To be untethered can mean a lot of things in mental health circles. Often it is referred to as one not being grounded or tethered to reality. With respect to ADHD, it can take on a whole different meaning. Ash and Cam discuss how as coaching clients unravel themselves from the react and respond mode of the Adrenaline Response Cycle, they can find themselves in a rather uncomfortable in-between place straight out of a Dr Seuss book. This is the place of lots of awareness and little change, and a place where many turn back from.

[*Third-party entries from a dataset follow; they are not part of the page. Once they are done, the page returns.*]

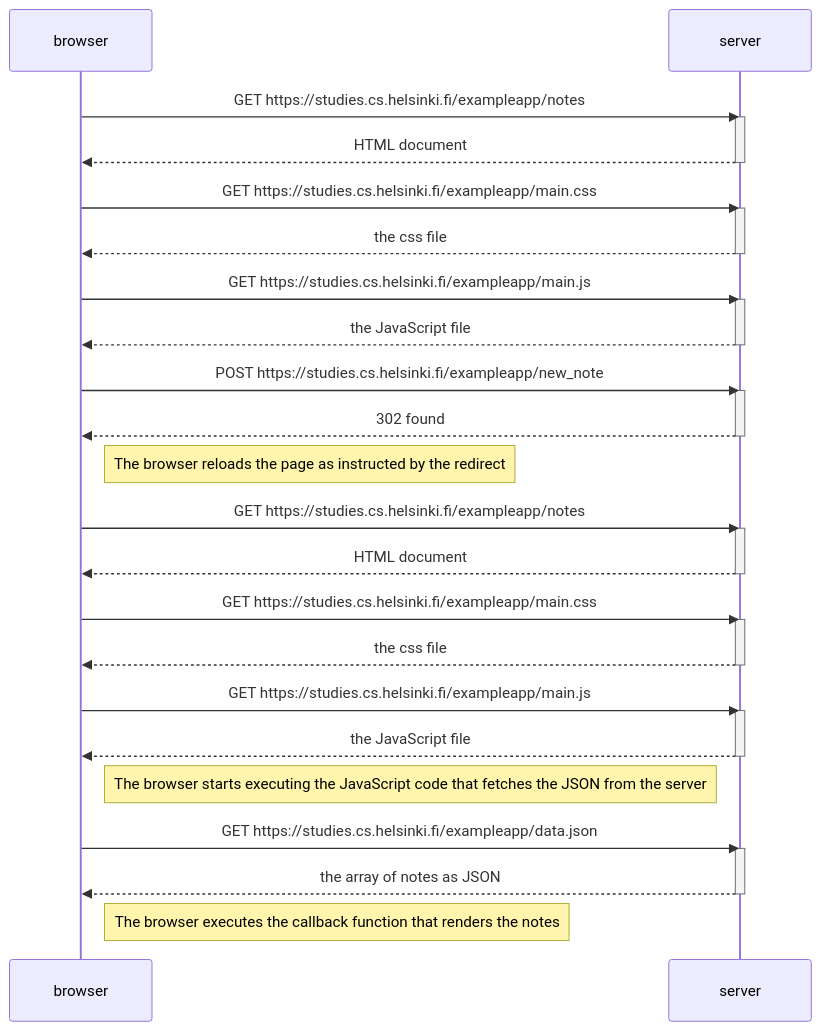
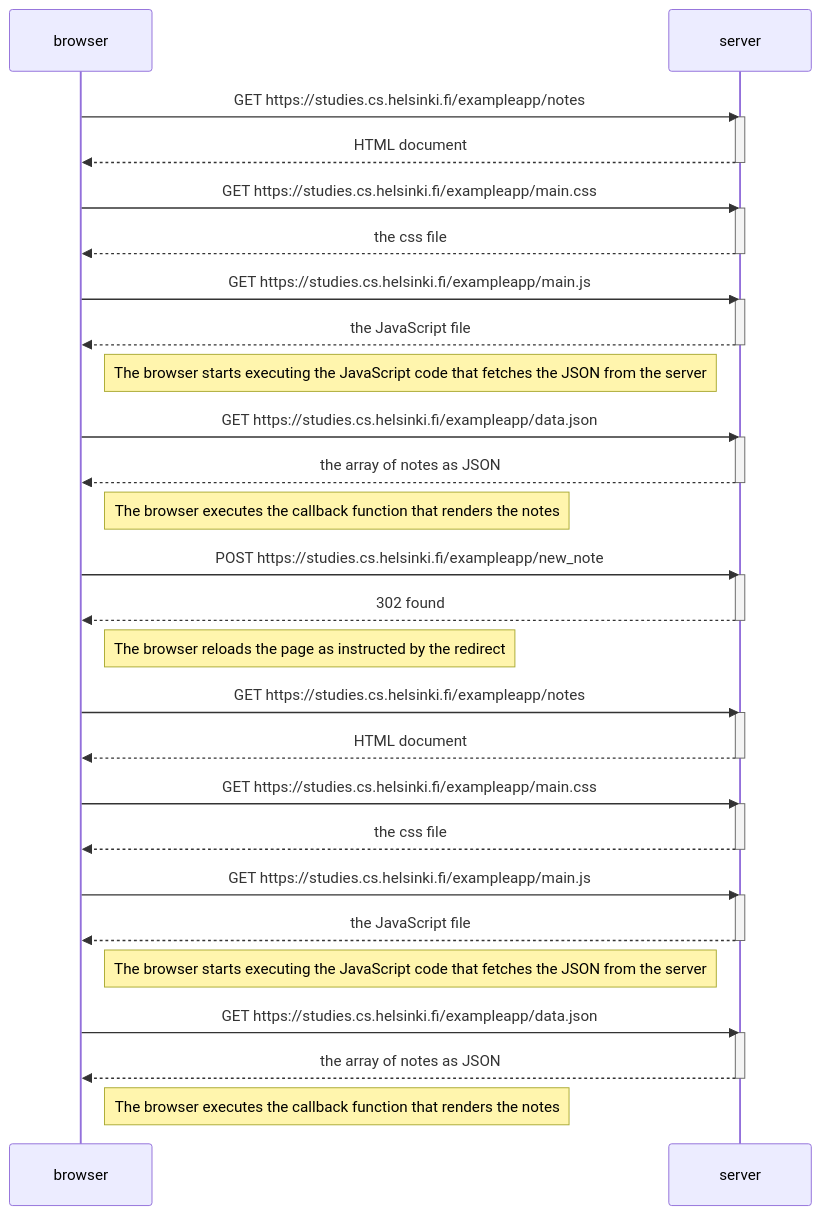
One commit to deadlight121/fullstackopen changed the diagram in part0/0.4_new_note_diagram.md. Above: the diagram before and after it, drawn with Mermaid.

Commit message:
Enhance diagram with browser execution notes
Added notes explaining the browser's execution of JavaScript and JSON fetching.

````diff
--- a/part0/0.4_new_note_diagram.md
+++ b/part0/0.4_new_note_diagram.md
@@ -1,52 +1,61 @@
 ```mermaid
 sequenceDiagram
     participant browser
     participant server
 
 
     browser->>server: GET https://studies.cs.helsinki.fi/exampleapp/notes
     activate server
     server-->>browser: HTML document
     deactivate server
 
     browser->>server: GET https://studies.cs.helsinki.fi/exampleapp/main.css
     activate server
     server-->>browser: the css file
     deactivate server
 
     browser->>server: GET https://studies.cs.helsinki.fi/exampleapp/main.js
     activate server
     server-->>browser: the JavaScript file
     deactivate server
+
+    Note right of browser: The browser starts executing the JavaScript code that fetches the JSON from the server
+
+    browser->>server: GET https://studies.cs.helsinki.fi/exampleapp/data.json
+    activate server
+    server-->>browser: the array of notes as JSON
+    deactivate server
+
+    Note right of browser: The browser executes the callback function that renders the notes
 
     browser->>server: POST https://studies.cs.helsinki.fi/exampleapp/new_note
     activate server
     server-->>browser: 302 found
     deactivate server
 
     Note right of browser: The browser reloads the page as instructed by the redirect
 
     browser->>server: GET https://studies.cs.helsinki.fi/exampleapp/notes
     activate server
     server-->>browser: HTML document
     deactivate server
 
     browser->>server: GET https://studies.cs.helsinki.fi/exampleapp/main.css
     activate server
     server-->>browser: the css file
     deactivate server
 
     browser->>server: GET https://studies.cs.helsinki.fi/exampleapp/main.js
     activate server
     server-->>browser: the JavaScript file
     deactivate server
 
     Note right of browser: The browser starts executing the JavaScript code that fetches the JSON from the server
 
     browser->>server: GET https://studies.cs.helsinki.fi/exampleapp/data.json
     activate server
     server-->>browser: the array of notes as JSON
     deactivate server
 
     Note right of browser: The browser executes the callback function that renders the notes
 ```
````
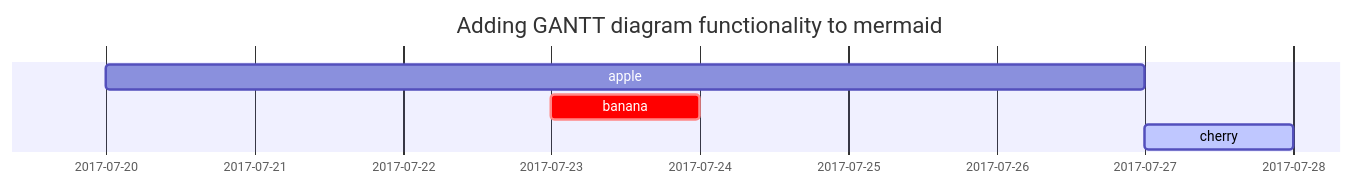
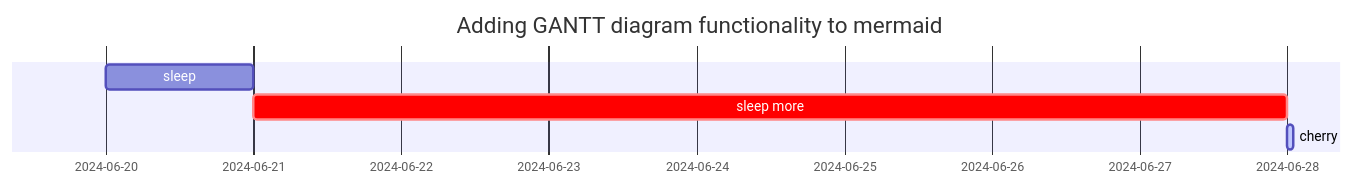
Before and after one commit to InsaneGe/insanege.github.io: the first of 3 diagrams in _posts/2024-11-07-Black Myth.md, drawn with Mermaid. The commit also changed other lines of this file and 11 other files, not shown here.

````diff
--- a/_posts/2024-11-07-Black Myth.md
+++ b/_posts/2024-11-07-Black Myth.md
@@ -132,7 +166,7 @@
 ```mermaid
  gantt
   title  Adding GANTT diagram functionality to mermaid
-  apple :a, 2017-07-20, 1w
-  banana :crit, b, 2017-07-23, 1d
-  cherry :active, c, after b a, 1d
+  sleep :a, 2024-06-20, 1d
+  sleep more :crit, b, after a, 1w
+  cherry :active, c, after b a, 1h
 ```
````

The hosts share how tethers serve to anchor ADHD individuals to strengths, values and purpose. Anchoring to a journey thinking mindset can assist people as they move to their more authentic version of themselves motivated by inspiration and opportunity. Ash shares numerous examples from his Purpose class on how students are developing knowledge without the destination of a clear purpose. Cam shares two specific examples of how this in-between place can feel disorienting for the Big Brainer (freefalling) and the Fast Brainer (infinite acceleration). The hosts share several examples of what listeners can do while they inhabit the in-between place.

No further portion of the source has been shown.